You can see the eye of different judges by following and comparing winning images from different competitions. Two of the largest and most coveted competitions in the Nature community are the Shell Wildlife Photographer of the Year and Nature’s Best Magazine.
The first year I was aware of the Shell competition I was shocked that an almost unidentifiable image would win such a prestigious competition. It was an image of a Walrus feeding in the muddy bottom of the ocean, the swirls of dirt he was kicking up almost obscured him completely and one could barely make out the eye and whiskers. This past year the overall winner was a relatively close up of an elephant bathing in muddy water, the splash frozen in time, water droplets flung far and wide, the image cuts straight through the elephants eye.
I have strived to capture nature as I see it, as it is… get that eye sharp, show depth in the fur or feathers, show the environment and focus on what is special about the animal, unique to it alone such as a bobcat’s ear tufts or a wolves golden yellow eyes. All of that fits Nature’s Best. Browsing their winners year after year I see clean backgrounds, striking color and sharp detailed images.
Which do I prefer? When I started shooting I was strictly Nature’s Best. I wanted perfection. As I have grown and developed my work I am finding more and more that I enjoy the not so perfect images that tell so much of their story through texture rather than in your face perfection. The beauty of art is that you can change your style, you can grow and learn and come to appreciate things you didn’t in the past. Who knows what the future will bring, I know that each competition drives me and inspires me to try new techniques, to improve upon what I know and to seek out new creatures and environments.

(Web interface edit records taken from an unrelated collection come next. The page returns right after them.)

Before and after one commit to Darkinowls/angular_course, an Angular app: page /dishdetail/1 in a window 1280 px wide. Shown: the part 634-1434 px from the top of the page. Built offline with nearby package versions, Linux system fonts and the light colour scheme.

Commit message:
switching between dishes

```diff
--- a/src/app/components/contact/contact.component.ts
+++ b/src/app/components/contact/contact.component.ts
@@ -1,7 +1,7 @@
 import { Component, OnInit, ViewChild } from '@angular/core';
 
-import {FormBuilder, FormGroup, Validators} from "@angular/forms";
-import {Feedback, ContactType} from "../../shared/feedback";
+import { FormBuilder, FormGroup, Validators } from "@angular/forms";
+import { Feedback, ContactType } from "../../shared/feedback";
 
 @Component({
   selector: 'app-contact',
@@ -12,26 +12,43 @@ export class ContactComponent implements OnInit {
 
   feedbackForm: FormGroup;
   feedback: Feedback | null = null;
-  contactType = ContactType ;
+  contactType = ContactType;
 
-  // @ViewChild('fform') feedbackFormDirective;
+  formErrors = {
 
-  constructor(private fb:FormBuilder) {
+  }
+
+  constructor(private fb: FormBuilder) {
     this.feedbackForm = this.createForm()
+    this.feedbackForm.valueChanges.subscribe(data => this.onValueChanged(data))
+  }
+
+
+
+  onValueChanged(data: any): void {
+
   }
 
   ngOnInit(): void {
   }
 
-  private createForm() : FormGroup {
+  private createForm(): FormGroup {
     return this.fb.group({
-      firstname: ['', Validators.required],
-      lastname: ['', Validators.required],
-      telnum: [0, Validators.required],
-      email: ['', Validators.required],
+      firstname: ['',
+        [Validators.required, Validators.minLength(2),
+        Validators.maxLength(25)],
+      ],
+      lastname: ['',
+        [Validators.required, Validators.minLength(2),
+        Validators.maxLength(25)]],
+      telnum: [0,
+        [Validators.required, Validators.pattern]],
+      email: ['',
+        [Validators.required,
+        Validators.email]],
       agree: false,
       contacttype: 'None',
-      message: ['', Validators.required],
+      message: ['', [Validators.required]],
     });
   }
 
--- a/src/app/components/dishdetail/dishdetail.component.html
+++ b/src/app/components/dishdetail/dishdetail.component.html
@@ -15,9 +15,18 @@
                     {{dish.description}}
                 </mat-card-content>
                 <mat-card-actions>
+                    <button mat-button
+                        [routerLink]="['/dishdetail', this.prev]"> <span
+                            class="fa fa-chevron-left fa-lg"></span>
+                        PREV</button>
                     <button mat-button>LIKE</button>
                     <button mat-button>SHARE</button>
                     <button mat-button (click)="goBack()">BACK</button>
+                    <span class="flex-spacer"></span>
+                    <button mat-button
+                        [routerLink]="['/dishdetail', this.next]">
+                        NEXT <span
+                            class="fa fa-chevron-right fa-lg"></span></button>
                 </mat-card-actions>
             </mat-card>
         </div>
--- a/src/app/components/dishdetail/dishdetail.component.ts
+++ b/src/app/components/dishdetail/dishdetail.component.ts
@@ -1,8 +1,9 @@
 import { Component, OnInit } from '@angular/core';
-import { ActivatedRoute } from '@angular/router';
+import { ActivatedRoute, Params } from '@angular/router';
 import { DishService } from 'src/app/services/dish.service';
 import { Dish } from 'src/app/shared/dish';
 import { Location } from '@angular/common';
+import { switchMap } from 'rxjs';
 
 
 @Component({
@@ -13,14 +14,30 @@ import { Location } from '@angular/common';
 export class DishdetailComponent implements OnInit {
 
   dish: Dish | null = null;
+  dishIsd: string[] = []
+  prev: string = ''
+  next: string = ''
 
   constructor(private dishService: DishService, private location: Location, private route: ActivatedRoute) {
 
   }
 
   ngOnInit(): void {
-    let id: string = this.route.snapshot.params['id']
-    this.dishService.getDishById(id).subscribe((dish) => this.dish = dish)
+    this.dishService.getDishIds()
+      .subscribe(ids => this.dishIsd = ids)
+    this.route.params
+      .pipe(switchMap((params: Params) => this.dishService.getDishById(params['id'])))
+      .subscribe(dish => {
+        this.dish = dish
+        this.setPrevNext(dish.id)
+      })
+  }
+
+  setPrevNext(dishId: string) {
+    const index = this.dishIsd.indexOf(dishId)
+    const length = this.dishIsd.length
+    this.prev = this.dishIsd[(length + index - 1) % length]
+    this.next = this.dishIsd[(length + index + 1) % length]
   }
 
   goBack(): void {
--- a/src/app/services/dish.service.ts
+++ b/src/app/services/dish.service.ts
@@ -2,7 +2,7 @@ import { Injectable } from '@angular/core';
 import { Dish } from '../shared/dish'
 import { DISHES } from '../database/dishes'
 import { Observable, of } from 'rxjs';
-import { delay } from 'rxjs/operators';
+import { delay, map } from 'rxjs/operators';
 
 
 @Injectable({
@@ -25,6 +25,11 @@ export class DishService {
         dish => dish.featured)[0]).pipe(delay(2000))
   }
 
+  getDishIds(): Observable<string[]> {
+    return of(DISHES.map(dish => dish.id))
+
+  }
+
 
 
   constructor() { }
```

Even if I don’t win anything, it is fun to try and maybe this year I’ll make that elusive connection with a judge.